I zoomed in to get the original picture (bottom image) and found a new and more interesting composition when I zoomed in still closer (first image).

Posing nicely for my picture. Copyright 2017 Pamela Breitberg

I spo

Longer view of this Loosestrife and Crane Fly scene, to show more of the habitat. Copyright 2017 Pamela Breitberg

tted

 

Under-valued communities…

Fungi (mushrooms) and algae produce lichen on this dead tree stump. Copyright 2017 Pamela Breitberg

Yesterday’s post of Lichen was witness to what happens when fungi and algae live together. The fungi benefit from algae that make food through photosynthesis. These images show the lush diversity within these miniature communities. I always feel the presence of a superior entity (God, to me) when I observe such creations.

Colony of mushrooms appear after rains; on less moist days the fungi thrives underground. Copyright 2017 Pamela Breitberg

 

Never seen this kind of fungi. The variety at Starved Rock after a few days of rain were many and diverse. Copyright 2017 Pamela Breitberg

Fungi ring around the tree stump. Copyright 2017 Pamela Breitberg

This tree hosts a prolific, rich community. Copyright 2017 Pamela Breitberg

The moist walls of the canyon supports more miniature communities. Copyright 2017, Pamela Breitberg.

Too often ignored…

Lichen on top of cliff’s edge. Copyright 2017 Pamela Breitberg

This Lichen lives atop a rock at Lover’s Leap in Starved Rock State Park. Though its tiny, its resilience merits appreciation.

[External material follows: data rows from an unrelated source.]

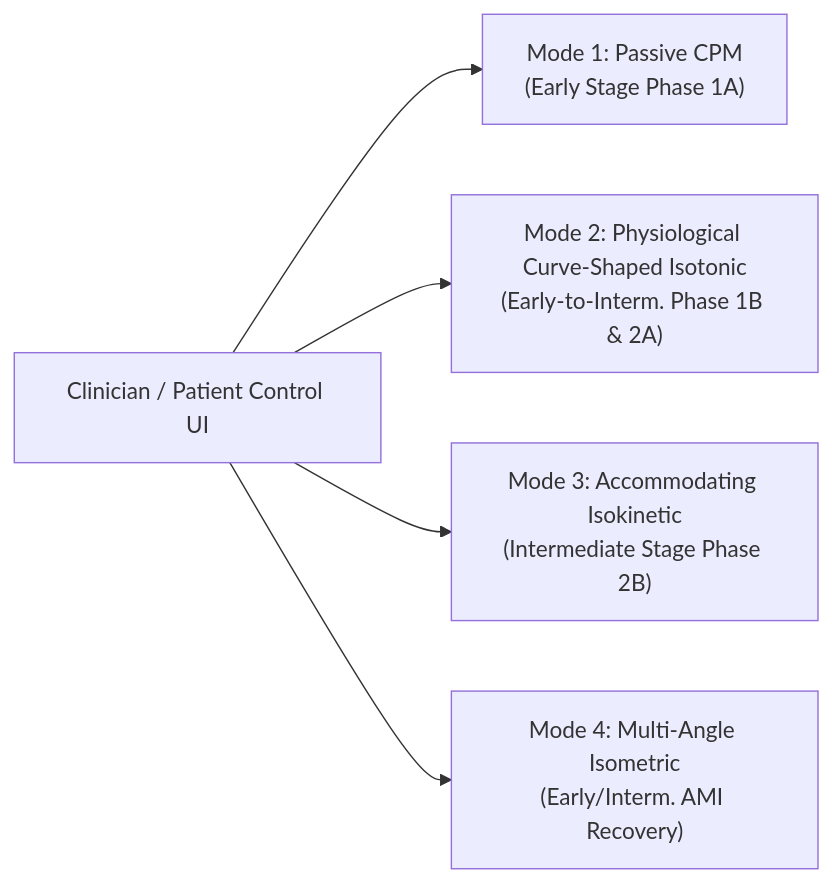
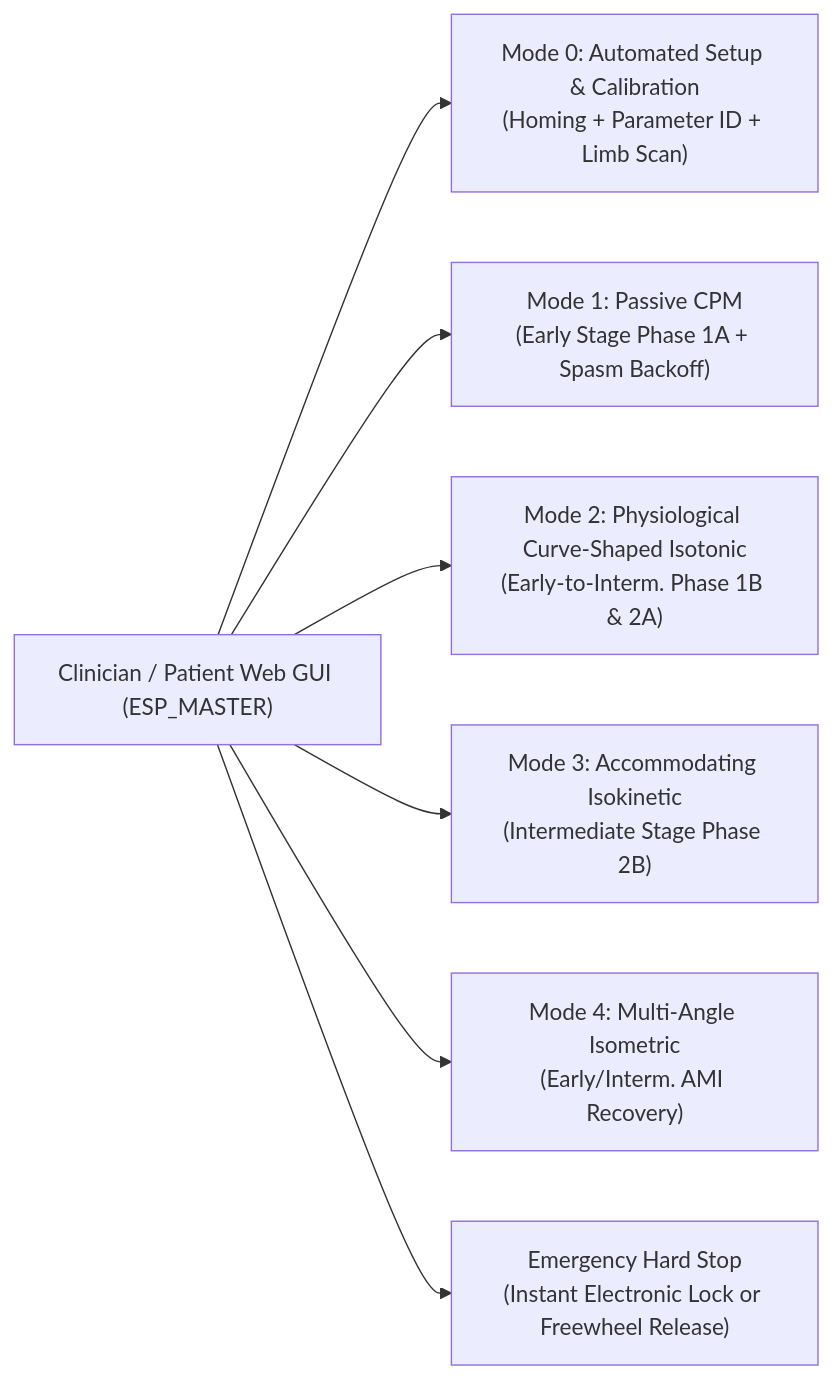
Before and after one commit to Kanishk-Goel-19/DP_DULLA: the fifth of 6 diagrams in README.md, drawn with Mermaid. The commit also changed other lines of this file and 1 other file, not shown here.

````diff
--- a/README.md
+++ b/README.md
@@ -328,8 +550,10 @@
 ```mermaid
 flowchart LR
-    UI["Clinician / Patient Control UI"]
-    UI --> M1["Mode 1: Passive CPM\n(Early Stage Phase 1A)"]
+    UI["Clinician / Patient Web GUI (ESP_MASTER)"]
+    UI --> M0["Mode 0: Automated Setup & Calibration\n(Homing + Parameter ID + Limb Scan)"]
+    UI --> M1["Mode 1: Passive CPM\n(Early Stage Phase 1A + Spasm Backoff)"]
     UI --> M2["Mode 2: Physiological Curve-Shaped Isotonic\n(Early-to-Interm. Phase 1B & 2A)"]
     UI --> M3["Mode 3: Accommodating Isokinetic\n(Intermediate Stage Phase 2B)"]
     UI --> M4["Mode 4: Multi-Angle Isometric\n(Early/Interm. AMI Recovery)"]
+    UI --> HS["Emergency Hard Stop\n(Instant Electronic Lock or Freewheel Release)"]
 ```
````
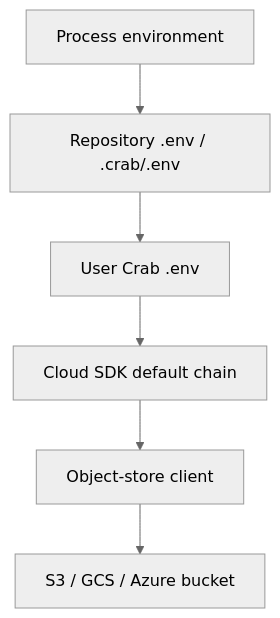
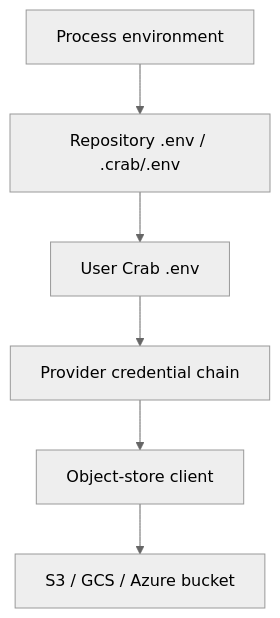
One commit to crabbuild/crab changed the diagram in packages/web/content/docs/cli/authentication/static-credentials.mdx. Above: the diagram before and after it, drawn with Mermaid (neutral theme). The commit also changed other lines of this file and 45 other files, not shown here.

Commit message:
fix: harden concurrent object-store pushes

````diff
--- a/packages/web/content/docs/cli/authentication/static-credentials.mdx
+++ b/packages/web/content/docs/cli/authentication/static-credentials.mdx
@@ -16,8 +16,8 @@
 ```mermaid
 flowchart TD
     Process["Process environment"] --> RepoEnv["Repository .env / .crab/.env"]
     RepoEnv --> UserEnv["User Crab .env"]
-    UserEnv --> Sdk["Cloud SDK default chain"]
-    Sdk --> Store["Object-store client"]
+    UserEnv --> Provider["Provider credential chain"]
+    Provider --> Store["Object-store client"]
     Store --> Bucket["S3 / GCS / Azure bucket"]
 ```
````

Difference between fungi, lichen, moss and algae: https://www.mnn.com/earth-matters/wilderness-resources/blogs/you-moss-be-joking-if-you-lichen-this-to-fungi